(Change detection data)
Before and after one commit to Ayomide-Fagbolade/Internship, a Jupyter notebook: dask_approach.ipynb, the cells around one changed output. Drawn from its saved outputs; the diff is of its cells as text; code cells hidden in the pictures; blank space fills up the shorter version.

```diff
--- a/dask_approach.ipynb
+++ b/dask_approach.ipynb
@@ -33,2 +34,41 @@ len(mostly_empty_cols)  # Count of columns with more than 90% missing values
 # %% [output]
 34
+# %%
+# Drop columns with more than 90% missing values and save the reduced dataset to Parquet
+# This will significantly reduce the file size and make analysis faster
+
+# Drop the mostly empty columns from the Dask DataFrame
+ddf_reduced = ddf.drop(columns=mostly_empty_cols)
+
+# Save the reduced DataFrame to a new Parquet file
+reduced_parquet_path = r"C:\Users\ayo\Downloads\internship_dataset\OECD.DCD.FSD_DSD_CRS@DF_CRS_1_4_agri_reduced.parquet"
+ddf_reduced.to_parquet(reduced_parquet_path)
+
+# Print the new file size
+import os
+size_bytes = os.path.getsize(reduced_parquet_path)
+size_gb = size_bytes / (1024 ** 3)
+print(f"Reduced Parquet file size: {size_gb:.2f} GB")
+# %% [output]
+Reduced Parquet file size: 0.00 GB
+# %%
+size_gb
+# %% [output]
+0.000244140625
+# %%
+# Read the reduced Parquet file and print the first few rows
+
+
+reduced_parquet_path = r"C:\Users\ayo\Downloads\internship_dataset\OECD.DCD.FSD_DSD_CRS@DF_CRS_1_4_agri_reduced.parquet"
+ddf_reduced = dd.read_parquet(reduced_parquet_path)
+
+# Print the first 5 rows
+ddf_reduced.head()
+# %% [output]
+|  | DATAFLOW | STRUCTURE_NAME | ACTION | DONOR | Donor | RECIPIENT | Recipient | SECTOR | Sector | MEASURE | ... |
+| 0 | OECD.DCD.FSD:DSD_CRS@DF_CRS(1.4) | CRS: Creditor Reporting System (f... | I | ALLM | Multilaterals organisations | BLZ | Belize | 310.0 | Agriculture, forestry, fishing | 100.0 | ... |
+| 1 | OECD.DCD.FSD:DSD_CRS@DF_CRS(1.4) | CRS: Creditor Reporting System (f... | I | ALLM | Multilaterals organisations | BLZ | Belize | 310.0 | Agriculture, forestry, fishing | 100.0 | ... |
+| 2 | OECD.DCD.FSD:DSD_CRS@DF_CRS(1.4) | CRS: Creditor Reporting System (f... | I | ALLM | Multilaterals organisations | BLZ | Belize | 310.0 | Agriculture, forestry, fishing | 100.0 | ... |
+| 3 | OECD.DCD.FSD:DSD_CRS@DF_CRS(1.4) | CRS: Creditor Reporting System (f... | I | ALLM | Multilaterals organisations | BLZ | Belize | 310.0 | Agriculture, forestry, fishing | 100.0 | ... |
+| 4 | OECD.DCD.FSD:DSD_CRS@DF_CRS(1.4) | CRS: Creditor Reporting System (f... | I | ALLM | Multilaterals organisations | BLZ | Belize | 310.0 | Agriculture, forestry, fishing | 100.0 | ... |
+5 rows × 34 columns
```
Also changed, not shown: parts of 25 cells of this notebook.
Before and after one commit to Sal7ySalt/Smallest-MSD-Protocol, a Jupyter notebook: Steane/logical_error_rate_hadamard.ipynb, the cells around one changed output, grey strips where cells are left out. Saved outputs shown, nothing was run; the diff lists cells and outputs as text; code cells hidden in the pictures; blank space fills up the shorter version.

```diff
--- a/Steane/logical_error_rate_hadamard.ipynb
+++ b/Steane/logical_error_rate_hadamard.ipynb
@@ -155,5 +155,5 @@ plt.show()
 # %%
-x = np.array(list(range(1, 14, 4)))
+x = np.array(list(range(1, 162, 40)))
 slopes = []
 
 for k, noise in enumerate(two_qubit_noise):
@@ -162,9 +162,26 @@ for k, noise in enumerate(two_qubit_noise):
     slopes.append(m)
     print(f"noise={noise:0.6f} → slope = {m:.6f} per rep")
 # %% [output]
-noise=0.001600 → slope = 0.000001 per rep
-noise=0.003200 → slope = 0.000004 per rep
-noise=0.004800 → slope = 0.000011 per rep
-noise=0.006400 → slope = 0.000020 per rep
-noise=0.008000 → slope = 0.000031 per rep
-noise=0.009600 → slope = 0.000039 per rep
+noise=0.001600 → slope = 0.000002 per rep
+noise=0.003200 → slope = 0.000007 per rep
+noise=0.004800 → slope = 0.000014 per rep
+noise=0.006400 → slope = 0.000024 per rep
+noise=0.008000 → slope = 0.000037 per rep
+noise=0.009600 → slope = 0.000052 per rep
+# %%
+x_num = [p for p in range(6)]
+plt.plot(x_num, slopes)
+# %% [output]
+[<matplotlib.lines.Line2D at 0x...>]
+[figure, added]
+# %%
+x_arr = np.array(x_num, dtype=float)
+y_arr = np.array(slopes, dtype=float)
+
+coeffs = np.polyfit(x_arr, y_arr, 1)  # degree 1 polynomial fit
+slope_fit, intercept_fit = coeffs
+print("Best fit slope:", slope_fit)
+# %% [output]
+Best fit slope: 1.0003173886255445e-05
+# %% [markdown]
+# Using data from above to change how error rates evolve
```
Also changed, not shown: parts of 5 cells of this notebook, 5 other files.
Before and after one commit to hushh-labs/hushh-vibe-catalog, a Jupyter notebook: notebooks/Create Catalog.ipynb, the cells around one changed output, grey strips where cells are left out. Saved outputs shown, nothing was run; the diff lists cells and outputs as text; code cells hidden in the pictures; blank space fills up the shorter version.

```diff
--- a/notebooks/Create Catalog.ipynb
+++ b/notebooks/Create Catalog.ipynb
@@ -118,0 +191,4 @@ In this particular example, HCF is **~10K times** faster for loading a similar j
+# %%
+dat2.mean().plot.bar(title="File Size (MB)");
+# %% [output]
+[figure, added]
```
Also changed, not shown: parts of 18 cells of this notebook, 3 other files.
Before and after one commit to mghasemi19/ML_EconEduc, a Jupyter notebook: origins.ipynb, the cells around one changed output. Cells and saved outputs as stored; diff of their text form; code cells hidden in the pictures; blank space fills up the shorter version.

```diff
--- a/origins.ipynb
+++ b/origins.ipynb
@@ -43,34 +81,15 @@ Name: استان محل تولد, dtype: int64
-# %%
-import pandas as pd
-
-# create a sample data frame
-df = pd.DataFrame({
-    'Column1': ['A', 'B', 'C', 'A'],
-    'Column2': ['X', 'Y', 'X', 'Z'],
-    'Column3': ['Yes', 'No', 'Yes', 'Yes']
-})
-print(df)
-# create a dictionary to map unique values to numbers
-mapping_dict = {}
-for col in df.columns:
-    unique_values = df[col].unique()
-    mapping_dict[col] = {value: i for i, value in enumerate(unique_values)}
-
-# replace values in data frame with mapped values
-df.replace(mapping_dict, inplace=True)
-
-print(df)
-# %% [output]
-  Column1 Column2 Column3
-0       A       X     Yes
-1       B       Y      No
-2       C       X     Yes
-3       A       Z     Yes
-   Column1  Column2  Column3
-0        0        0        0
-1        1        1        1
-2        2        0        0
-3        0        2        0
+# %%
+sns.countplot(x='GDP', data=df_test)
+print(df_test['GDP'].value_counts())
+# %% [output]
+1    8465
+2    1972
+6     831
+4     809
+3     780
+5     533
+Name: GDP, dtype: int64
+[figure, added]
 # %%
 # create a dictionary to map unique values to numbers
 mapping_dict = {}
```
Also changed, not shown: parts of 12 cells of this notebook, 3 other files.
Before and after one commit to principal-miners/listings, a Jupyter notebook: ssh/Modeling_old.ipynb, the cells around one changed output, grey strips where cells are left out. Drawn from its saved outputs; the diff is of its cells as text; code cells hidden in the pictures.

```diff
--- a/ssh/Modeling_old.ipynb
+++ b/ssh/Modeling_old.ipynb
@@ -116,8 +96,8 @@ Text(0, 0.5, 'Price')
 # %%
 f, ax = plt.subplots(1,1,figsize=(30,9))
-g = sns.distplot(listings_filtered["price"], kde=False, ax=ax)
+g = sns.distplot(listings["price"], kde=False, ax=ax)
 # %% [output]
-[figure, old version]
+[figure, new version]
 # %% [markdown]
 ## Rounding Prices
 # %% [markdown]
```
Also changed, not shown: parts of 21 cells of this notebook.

**WORK TO COMPLETE**:
Find how many lines above include "with", then write only that count.

**TASK RESULT**:
3